The sample journal entries illustrate what information is commonly written in an accounting ledger.
In any type of business, it is important to know how much money is coming in and how much money is going out. Money coming into the business is revenues; money going out is expenses.
Cash Receipt Journal
This is the amount of money brought into the business. This includes cash, checks, and your accounts receivable. For service firms, you should keep a journal at least on a weekly basis; for other types of firms, you should update it daily. The number of times you update your journal depends on how many transactions take place in a day. If you have many transactions, it is better to update frequently for greater manageability. Each journal entry should show:
- The date when the transaction occurred.
- The name of the person or the institution that wrote the check or paid in cash.
- The amount received by your company.
- The reason for the payment.
Cash Disbursement Journal
This journal records monies you paid out to run your business; you should try to pay with checks whenever possible, as it is easier to keep track of your financial picture. In this journal you should record:
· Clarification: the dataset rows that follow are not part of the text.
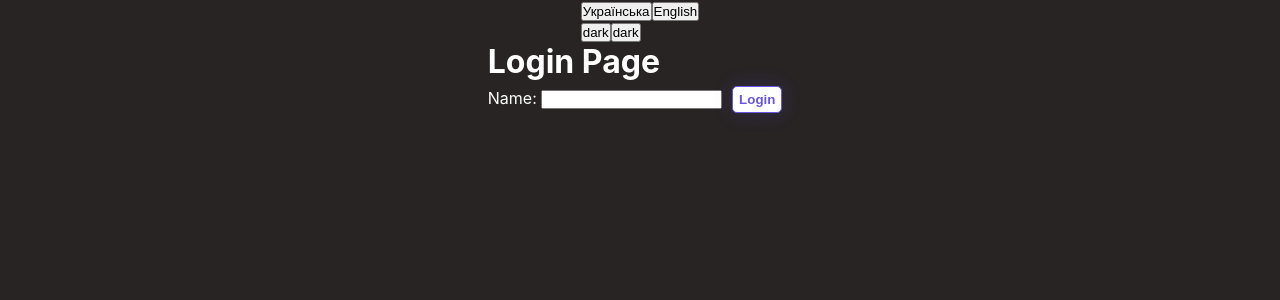
Repository: Novoselets28/star-wars-hooks
Page: /
An editor plug-in stored every save of this project. The page is shown before and after the next save, followed by the edit.
The browser window is 1280 px wide. The pictures show the whole page.
The project was rebuilt for these pictures with package versions that can differ from the ones it lists, and the page was loaded fresh each time. Also part of the build but not shown: src/components/HomePage.jsx, src/components/People/CurrentPeople.jsx, src/components/People/PeopleList.jsx, src/components/People/People.jsx, src/components/Planets/CurrentPlanet.jsx, src/components/Planets/PlanetsList.jsx, src/components/Planets/Planets.jsx, src/components/Starships/CurrentStarship.jsx and 4 more.

Above is the page before, as saved 2023-03-27 19:41:28.

### src/index.js
import React from 'react';
import ReactDOM from 'react-dom/client';
import './index.css';
import App from './App';
import reportWebVitals from './reportWebVitals';
import { BrowserRouter } from 'react-router-dom';



const root = ReactDOM.createRoot(document.getElementById('root'));
root.render(
  <React.StrictMode>
    <BrowserRouter>
      <App />
    </BrowserRouter>
  </React.StrictMode>
);

// If you want to start measuring performance in your app, pass a function
// to log results (for example: reportWebVitals(console.log))
// or send to an analytics endpoint. Learn more: https://bit.ly/CRA-vitals
reportWebVitals();

### src/App.js
import React, { createContext, useState } from 'react';
import { Route, Routes } from 'react-router';
import './App.css'
import Header from './components/Header';
import HomePage from './components/HomePage';
import People from './components/People/People';
import Planets from './components/Planets/Planets';
import Starships from './components/Starships/Starships';
import LoginPage from './components/LoginPage';
import RequireAuth from './hoc/RequireAuth';
import AuthProvider from './hoc/AuthProvider'
import Layout from './components/Layout';
import ErrorPage from './components/ErrorPage';



export const ThemeContext = createContext();
export const LangContext = createContext(null)

function App() {

  const [theme, setTheme] = useState("dark");

  const [currentLang, setCurrentLang] = useState("eng")


  return (
          <div className={`container-${theme}`}>
            <LangContext.Provider value={{currentLang, setCurrentLang}}>
              <ThemeContext.Provider value={{theme,setTheme}}>
                <AuthProvider>
                  <Header/>
                  <Routes>
                      <Route path="login" element={<LoginPage/>}/>
                      <Route path='*' element={<ErrorPage/>} />
                      <Route path='/' element={
                        <RequireAuth>
                          <Layout />
                        </RequireAuth>
                      }/>
                      <Route path="home" element={
                        <RequireAuth>
                          <HomePage />
                        </RequireAuth>
                      }/>
                      <Route path="people" element={
                        <RequireAuth>
                          <People />
                        </RequireAuth>
                      }/>
                      <Route path="planets" element={
                        <RequireAuth>
                          <Planets/>
                        </RequireAuth>
                      } />
                      <Route path="starships" element={
                        <RequireAuth>
                          <Starships/>
                        </RequireAuth>
                      } />
                  </Routes>
                </AuthProvider>
              </ThemeContext.Provider>
            </LangContext.Provider>
            </div>

  );
}

export default App;

### src/App.css
*{
  margin: 0;
  padding: 0;
}

.header{
  display: flex;
  justify-content: space-around;
  width: 100vw;
}

.navigate-block{
  display: flex;
}

header a{
  text-decoration: none;
  font-family: sans-serif;
  display: inline-block;
  color: #fff;
  padding: 10px 20px;
  background-color: rgb(48, 48, 61);
  border-bottom: 5px solid #f4ce28;
}

.container-dark {
  background-color: rgb(40, 36, 36);
  color: #fff;
  width: 100vw;
  height: 100vh;
  display: flex;
  flex-direction: column;
  align-items: center;
}

.container-light {
  background-color: rgb(171, 163, 163);
  color: #fff;
  width: 100vw;
  height: 100vh;
  display: flex;
  flex-direction: column;
  align-items: center;

}

.item-block{
  width: 240px;
  text-align: center;
}

.item-block button{
  cursor: pointer;
  border: none;
  border-radius: 25px;
  font-weight: 600;
  margin: 10px 10px;
  width: 50px;
  padding: 10px 0;
  box-shadow: 0 0 20px rgba(104, 85, 224, 0.2);
  transition: 0.4s;
  color: rgb(104, 85, 224);
  background-color: rgba(255, 255, 255, 1);
  border: 1px solid rgba(104, 85, 224, 1);
}

.item-block button:hover{
  color: white;
  box-shadow: 0 0 20px rgba(104, 85, 224, 0.6);
  background-color: rgba(104, 85, 224, 1);
}

.item-list{
  text-align: center;
}

.selected-item {
  background-color: rgb(56, 55, 55);
  margin: 15px;
  border: 3px solid rgb(103, 101, 101);
}

h2{
  color: rgb(8, 120, 8);
  cursor: pointer;
}

h2:hover{
  text-decoration: underline;
}

ul{
  background-color: rgb(56, 55, 55);
}

li{
  list-style: none;
  border: 1px solid rgb(103, 101, 101);
  cursor: pointer;
}

li:hover{
  box-shadow: 0 0 20px rgba(85, 85, 86, 0.6);
}

.button-box-theme{
  display: flex;
  width: 90px;
  height: 22px;
  margin: 10px 20px;
  position: relative;
  border-radius: 30px;
  background: #fff;
}

.button-box-lang{
  display: flex;
  width: 130px;
  height: 22px;
  margin: 10px 20px;
  position: relative;
  border-radius: 30px;
  background: #fff;
}

.btn-dark{
  padding: 5px;
  width: 45px;
  height: 22px;
  cursor: pointer;
  background: #e67e22;
  border: 0;
  border-radius: 30px;
  outline: none;
  transition: 0.2s;
  text-align: center;
}

.btn-light{
  padding: 5px;
  width: 45px;
  height: 22px;
  cursor: pointer;
  background: transparent;
  border: 0;
  outline: none;
  text-align: center;
}

.active{
  padding: 5px;
  width: 75px;
  height: 22px;
  cursor: pointer;
  background: linear-gradient(to right, yellow 50%, rgb(0, 166, 255) 50%);
  border: 0;
  border-radius: 30px;
  outline: none;
  transition: 0.2s;
  text-align: center;
}

.not-active{
  padding: 5px;
  width: 75px;
  height: 22px;
  cursor: pointer;
  background: transparent;
  border: 0;
  outline: none;
  text-align: center;
}

.home-page{
  text-align: center;
  padding: 20px 0;
}

.home-page button{
  cursor: pointer;
  border: 0;
  border-radius: 4px;
  font-weight: 600;
  margin: 10px 10px;
  width: 200px;
  padding: 10px 0;
  box-shadow: 0 0 20px rgba(104, 85, 224, 0.2);
  transition: 0.4s;
  color: rgb(104, 85, 224);
  background-color: rgba(255, 255, 255, 1);
  border: 1px solid rgba(104, 85, 224, 1);
}

.home-page button:hover{
    color: white;
    box-shadow: 0 0 20px rgba(104, 85, 224, 0.6);
    background-color: rgba(104, 85, 224, 1);
}

form button{
  cursor: pointer;
  border-radius: 5px;
  font-weight: 600;
  margin: 5px 10px;
  width: 50px;
  padding: 5px 0;
  box-shadow: 0 0 20px rgba(104, 85, 224, 0.2);
  transition: 0.4s;
  color: rgb(104, 85, 224);
  background-color: rgba(255, 255, 255, 1);
  border: 1px solid rgba(104, 85, 224, 1);
}

form button:hover{
  color: white;
  box-shadow: 0 0 20px rgba(104, 85, 224, 0.6);
  background-color: rgba(104, 85, 224, 1);
}

form input{
  cursor: pointer;
}

#error-page {
  text-align: center;
}

### src/components/Header.jsx
import React, { useContext } from 'react';
import { LangContext, ThemeContext } from '../App';




function Header() {
  const { language, setLanguage} = useContext(LangContext);
  const {theme , setTheme} = useContext(ThemeContext)






  return (
    <div>
      <div className="toggle__lang">
        <button className={language==="ukr" ? "active" : ""} onClick={()=>setLanguage("ukr")}>Українська</button>
        <button className={language==="eng" ? "active" : ""} onClick={()=>setLanguage("eng")}>English</button>
      </div>
      <div className="toggle__lang">
        <button className={theme==="light" ? "dark" : ""} onClick={()=>setTheme("ukr")}>{theme}</button>
        <button className={theme==="dark" ? "light" : ""} onClick={()=>setTheme("eng")}>{theme}</button>
      </div>
    </div>
  );
}

export default Header;

### src/components/LoginPage.jsx
import { useLocation, useNavigate } from "react-router-dom";
import { useAuth } from "../hook/useAuth";

const LoginPage = () => {
  const navigate = useNavigate();
  const location = useLocation();

  const {signin} = useAuth();

  const fromPage = location.state?.from?.pathname || '/';

  const handleSubmit = (event) => {
    event.preventDefault();
    const form = event.target;
    const user = form.username.value;

    signin(user, ()=> navigate(fromPage, {replace: true}))
  }

  return (
    <div>
      <h1>Login Page</h1>
      <form onSubmit={handleSubmit}>
        <label>
          Name: <input name="username"/>
        </label>
        <button type="submit">Login</button>
      </form>
    </div>
  )
};

export default LoginPage;

### src/hoc/RequireAuth.jsx
import {useLocation, Navigate} from 'react-router-dom'


const RequireAuth = ({children}) =>{
    const location = useLocation();
    const auth = false;

    if(!auth){
        return <Navigate to='/login' state={{from:location}}/>
    }

    return children
}

export default RequireAuth;

### src/hoc/AuthProvider.jsx
import { createContext, useState } from "react";

export const AuthContext = createContext(null);

const AuthProvider = ({children}) => {

    const [user, setUser] = useState(null);

    const signin = (newUser, cb) =>{
        setUser(newUser);
        cb();
    }

    const signout = (cb) =>{
        setUser(null);
        cb();
    }

    const value = {user, signin, signout}


    return <AuthContext.Provider value={value}>
        {children}
    </AuthContext.Provider>
}

export default AuthProvider;

### src/hook/useAuth.jsx
import { useContext } from 'react'
import { AuthContext } from '../hoc/AuthProvider'

export function useAuth() {
  return useContext(AuthContext)
}

Loaded but not shown: public/index.html (common file); src/index.css (common file); src/reportWebVitals.js (common file)

After the next save:
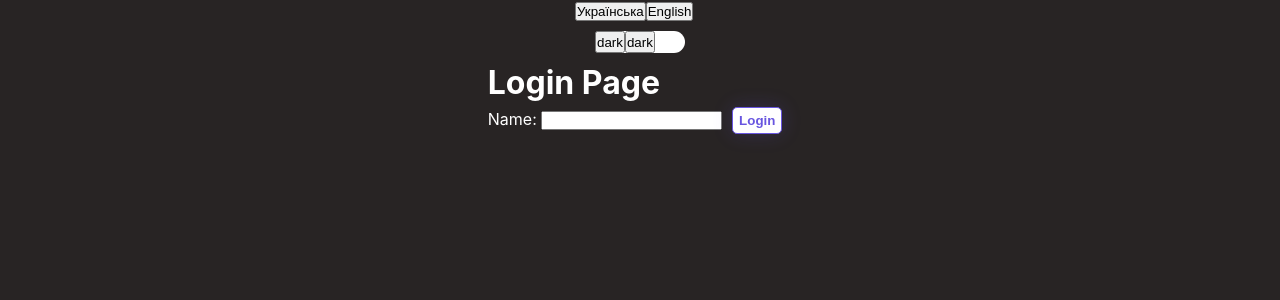
Saved 96 s later.
--- a/src/components/Header.jsx
+++ b/src/components/Header.jsx
@@ -19,7 +19,7 @@ function Header() {
         <button className={language==="ukr" ? "active" : ""} onClick={()=>setLanguage("ukr")}>Українська</button>
         <button className={language==="eng" ? "active" : ""} onClick={()=>setLanguage("eng")}>English</button>
       </div>
-      <div className="toggle__lang">
+      <div className="button-box-theme">
         <button className={theme==="light" ? "dark" : ""} onClick={()=>setTheme("ukr")}>{theme}</button>
         <button className={theme==="dark" ? "light" : ""} onClick={()=>setTheme("eng")}>{theme}</button>
       </div>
- The date.
- The check number.
- The name of the payee.
- The amount.
- The reason for the payment.
The ledger is a document that summarizes all of the money that goes in and out of your business. You transfer information from your journals into the ledger. All of your transactions in the journals are then added and balanced at the end of the month.
If you do not make an entry at the point of sale, you should at least make record of all your sales on a daily basis. This will help you not only keep better records, but identify what is selling and what is not.
Accounts receivable are payments due to your company that you have not yet collected. For example, if you sold an item or a service with payment terms of 30, 60, or 90 days, then this transaction falls under your accounts receivable. You should register the sale in your cash journal when the money is actually received, not when the transaction took place.
The IRS expects you to be able to prove all of your deductions, so saving receipts or bank account information is crucial. If you are audited, you might be asked to produce this documentation years in the future. Make sure you create a good system for archiving and retrieving those records. It is a good idea to have an “in-box” where you can keep all your receipts, statements, bills, and other relevant papers. You or your bookkeeper will then sort through the material and put the right entry on the journals and ledgers.
As you can see, this is tedious work, and it is better to hire somebody to handle those records. If you want to tackle this yourself, however, then we recommend purchasing a software package such as QuickBooks®, popular small-business accounting software.